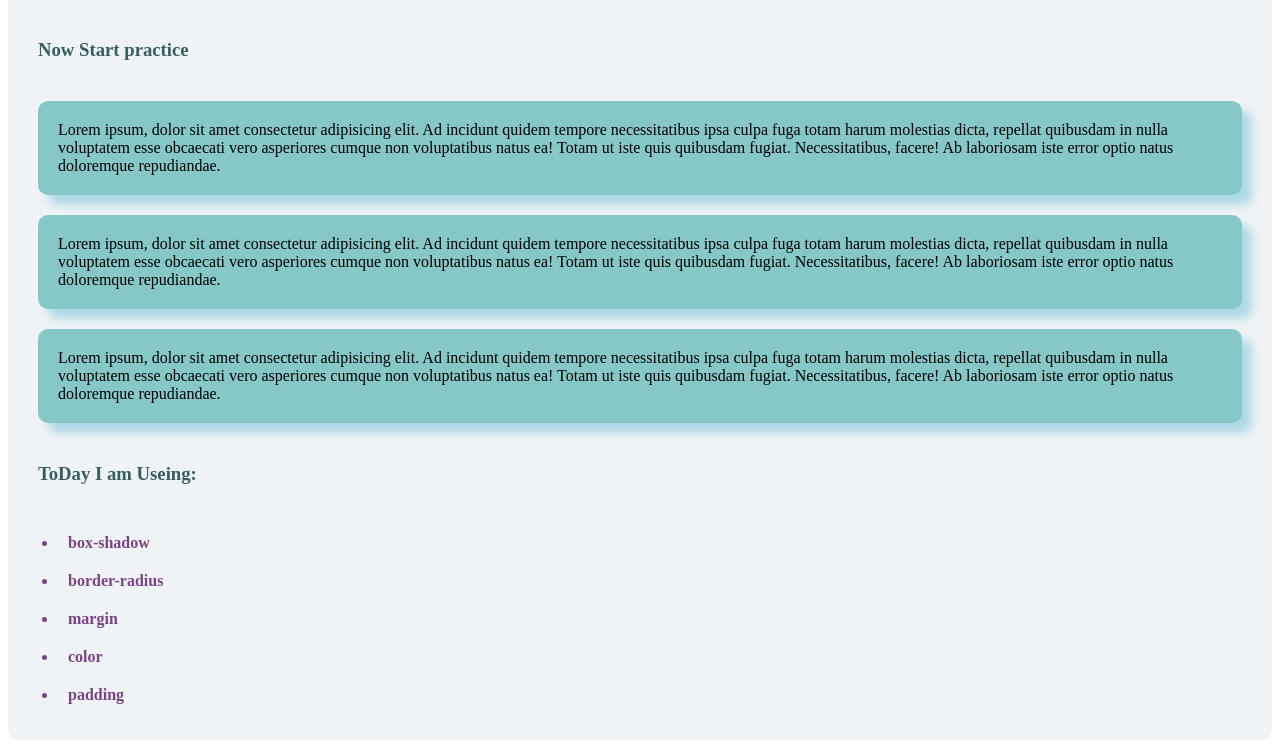
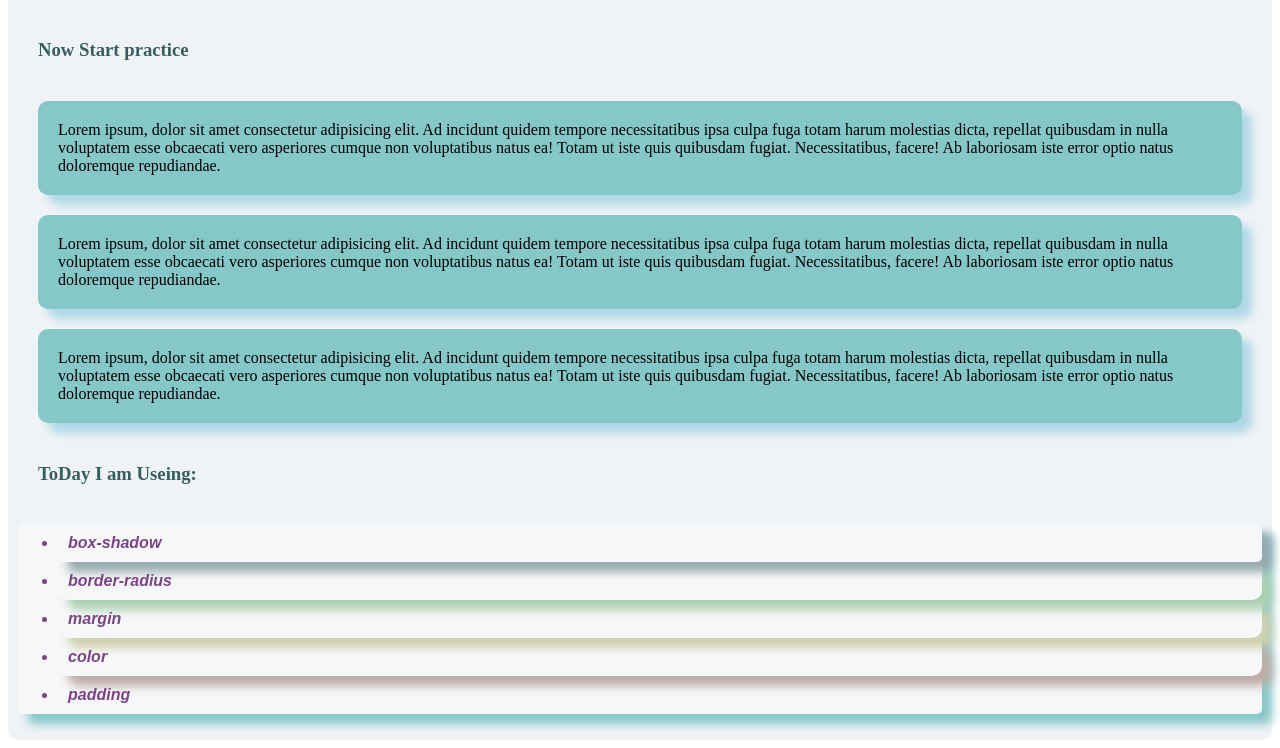
Before and after one commit to TabiaAfrose-git/css-practice, a plain HTML site: page index.html in a window 1280 px wide. Shown: the part 119-867 px from the top of the page. Drawn offline with Linux system fonts and the light colour scheme.

Commit message:
add new code

```diff
--- a/index.css
+++ b/index.css
@@ -24,4 +24,33 @@ li{
     padding: 10px;
     color: rgb(122, 68, 133);
     font-weight: 900;
+    font-style: italic;
+    font-family: Arial, Helvetica, sans-serif;
+    border-radius: 5px;
 }
+.b{
+    background-color: rgb(246, 247, 248);
+    border-radius: 5px;
+    box-shadow: 10px 10px 10px rgb(134, 199, 200);
+
+}
+#box_shadow{
+    box-shadow: 10px 10px 10px rgb(151, 169, 175);
+}
+
+.box-1{
+    box-shadow: 10px 10px 10px rgb(173, 209, 179);
+    border-radius: 10px;
+}
+.box-2{
+    box-shadow: 10px 10px 10px rgb(207, 209, 174);
+    border-radius: 10px;
+}
+.box-3{
+    box-shadow: 10px 10px 10px rgb(190, 173, 166);
+    border-radius: 10px;
+}
+.box-4{
+    box-shadow: 10px 10px 10px rgb(197, 149, 181);
+    border-radius: 10px;
+}
--- a/index.html
+++ b/index.html
@@ -21,12 +21,12 @@
             Lorem ipsum, dolor sit amet consectetur adipisicing elit. Ad incidunt quidem tempore necessitatibus ipsa culpa fuga totam harum molestias dicta, repellat quibusdam in nulla voluptatem esse obcaecati vero asperiores cumque non voluptatibus natus ea! Totam ut iste quis quibusdam fugiat. Necessitatibus, facere! Ab laboriosam iste error optio natus doloremque repudiandae.
         </p>
         <h3>ToDay I am Useing:</h3>
-        <ul>
-            <li>box-shadow</li>
-            <li>border-radius</li>
-            <li>margin</li>
-            <li>color</li>
-            <li>padding</li>
+        <ul class="b">
+            <li id = "box_shadow">box-shadow</li>
+            <li class="box-1">border-radius</li>
+            <li class="box-2">margin</li>
+            <li class="box-3">color</li>
+            <li class= cox-4>padding</li>
         </ul>
         </ul>
 
```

════════

» TASK REQUIREMENTS: From the first line to the last, give the data again exactly, but without pictures.

» SOLVED EXERCISE:
Before and after one commit to TabiaAfrose-git/css-practice, a plain HTML site: page index.html in a window 1280 px wide. Shown: the part 119-867 px from the top of the page. Drawn offline with Linux system fonts and the light colour scheme.

Commit message:
add new code

```diff
--- a/index.css
+++ b/index.css
@@ -24,4 +24,33 @@ li{
     padding: 10px;
     color: rgb(122, 68, 133);
     font-weight: 900;
+    font-style: italic;
+    font-family: Arial, Helvetica, sans-serif;
+    border-radius: 5px;
 }
+.b{
+    background-color: rgb(246, 247, 248);
+    border-radius: 5px;
+    box-shadow: 10px 10px 10px rgb(134, 199, 200);
+
+}
+#box_shadow{
+    box-shadow: 10px 10px 10px rgb(151, 169, 175);
+}
+
+.box-1{
+    box-shadow: 10px 10px 10px rgb(173, 209, 179);
+    border-radius: 10px;
+}
+.box-2{
+    box-shadow: 10px 10px 10px rgb(207, 209, 174);
+    border-radius: 10px;
+}
+.box-3{
+    box-shadow: 10px 10px 10px rgb(190, 173, 166);
+    border-radius: 10px;
+}
+.box-4{
+    box-shadow: 10px 10px 10px rgb(197, 149, 181);
+    border-radius: 10px;
+}
--- a/index.html
+++ b/index.html
@@ -21,12 +21,12 @@
             Lorem ipsum, dolor sit amet consectetur adipisicing elit. Ad incidunt quidem tempore necessitatibus ipsa culpa fuga totam harum molestias dicta, repellat quibusdam in nulla voluptatem esse obcaecati vero asperiores cumque non voluptatibus natus ea! Totam ut iste quis quibusdam fugiat. Necessitatibus, facere! Ab laboriosam iste error optio natus doloremque repudiandae.
         </p>
         <h3>ToDay I am Useing:</h3>
-        <ul>
-            <li>box-shadow</li>
-            <li>border-radius</li>
-            <li>margin</li>
-            <li>color</li>
-            <li>padding</li>
+        <ul class="b">
+            <li id = "box_shadow">box-shadow</li>
+            <li class="box-1">border-radius</li>
+            <li class="box-2">margin</li>
+            <li class="box-3">color</li>
+            <li class= cox-4>padding</li>
         </ul>
         </ul>
 
```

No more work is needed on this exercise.